The Criminal Assets Bureau (Cab) has confiscated 12 online accounts, wallets containing 6,000 bitcoin of a drug dealer who had €55 million (over $59.6 million) of his fortune in the digital currency but lost the keys to access his wallet after hiding them with his fishing rod, which has now gone missing, reported the Irish Times.
This also means, these €53.6 million worth of bitcoin are also out of the Cab’s reach, which has been apparently the biggest case in the Cab’s 25-year history. Bitcoin advocate Andreas Antonopoulos said,
“Funny how people who create money by fiat think they can also seize it by fiat, even when it’s not fiat. “But we said we seized it. In writing and on official paper and everything! What do you mean it’s not seized?” Crypto: I respect your authority but I doubt your ability.”
However, trader Crypto Gainz says, even still,
“you know the amount of bitcoin and presumably the owner of the address(es) Now try it with monero. You wouldn’t even know the amount seized. It wouldn’t warrant a headline.”
Punishment of stupidity
The drug dealer Clifton Collins, 49, from Dublin, originally bought most of his bitcoin in late 2011 and early 2012 using cash that he made from growing crops of cannabis.

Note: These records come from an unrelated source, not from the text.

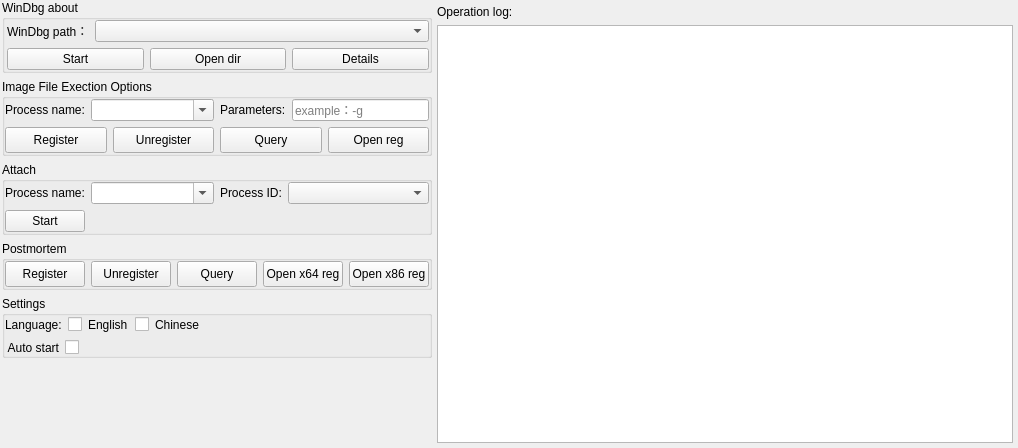
Old version of the form WindbgIFEO/WindbgIFEO.ui in the repository MingYueRuYa/worktools.
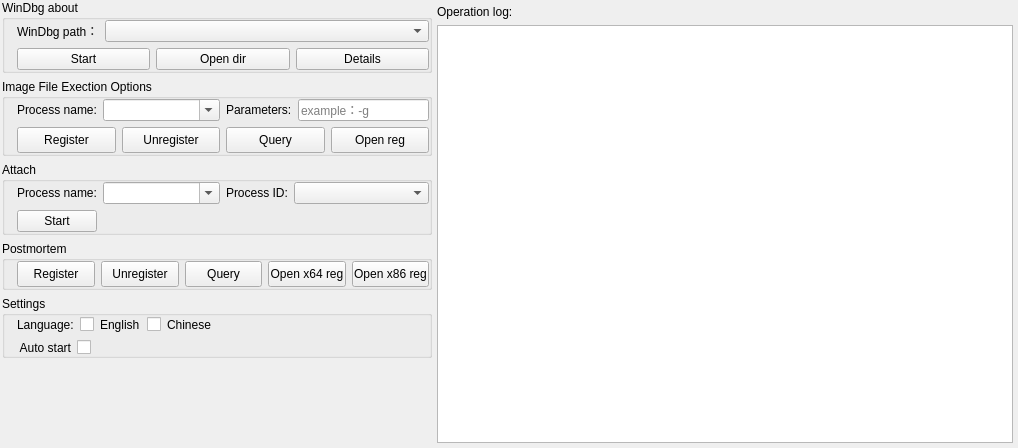
New version of the form.

Commit message: 优化ui显示和显示windbg逻辑

```diff
--- a/WindbgIFEO/WindbgIFEO.ui
+++ b/WindbgIFEO/WindbgIFEO.ui
@@ -66,7 +66,7 @@
         </property>
         <layout class="QVBoxLayout" name="verticalLayout_4">
          <property name="leftMargin">
-          <number>2</number>
+          <number>12</number>
          </property>
          <property name="topMargin">
           <number>0</number>
@@ -139,7 +139,7 @@
         </property>
         <layout class="QVBoxLayout" name="verticalLayout">
          <property name="leftMargin">
-          <number>0</number>
+          <number>12</number>
          </property>
          <property name="topMargin">
           <number>0</number>
@@ -268,7 +268,7 @@
         </property>
         <layout class="QVBoxLayout" name="verticalLayout_8">
          <property name="leftMargin">
-          <number>0</number>
+          <number>12</number>
          </property>
          <property name="topMargin">
           <number>0</number>
@@ -383,7 +383,7 @@
         </property>
         <layout class="QHBoxLayout" name="horizontalLayout_3">
          <property name="leftMargin">
-          <number>0</number>
+          <number>12</number>
          </property>
          <property name="topMargin">
           <number>0</number>
@@ -475,7 +475,7 @@
         </property>
         <layout class="QVBoxLayout" name="verticalLayout_3">
          <property name="leftMargin">
-          <number>0</number>
+          <number>12</number>
          </property>
          <property name="topMargin">
           <number>0</number>
```
The commit also changes 2 other files.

In the last decade, Bitcoin’s value soared 9 million percent and is currently trading at $9,630.
In early 2017, during the last bull run, he had these over 6,000 BTC in one account but because it might be too easy for hackers to access, Collins spread it across 12 accounts, 500 Bitcoin worth €4.5 million in each wallet.
Collins printed out the code on a piece of paper and hid it inside the aluminum cap of his case containing his fishing rod which he kept at his rented home in Cornamona, Co Galway. But a burglary during the time he was arrested and jailed for possession of cannabis lost him his fishing rod and the codes to access his wallet. However, Collins has reportedly come to terms with the loss of the money and took it as a punishment for his own stupidity.
For now, Cab has been able to access only a small stash of Bitcoin valued at €1.5 million that he had in other accounts and seized them along with €100,000 in cash.
Garda officers are hopeful that advances in technology would allow them one day to access the bitcoin that they haven’t’ been able to so they could be sold.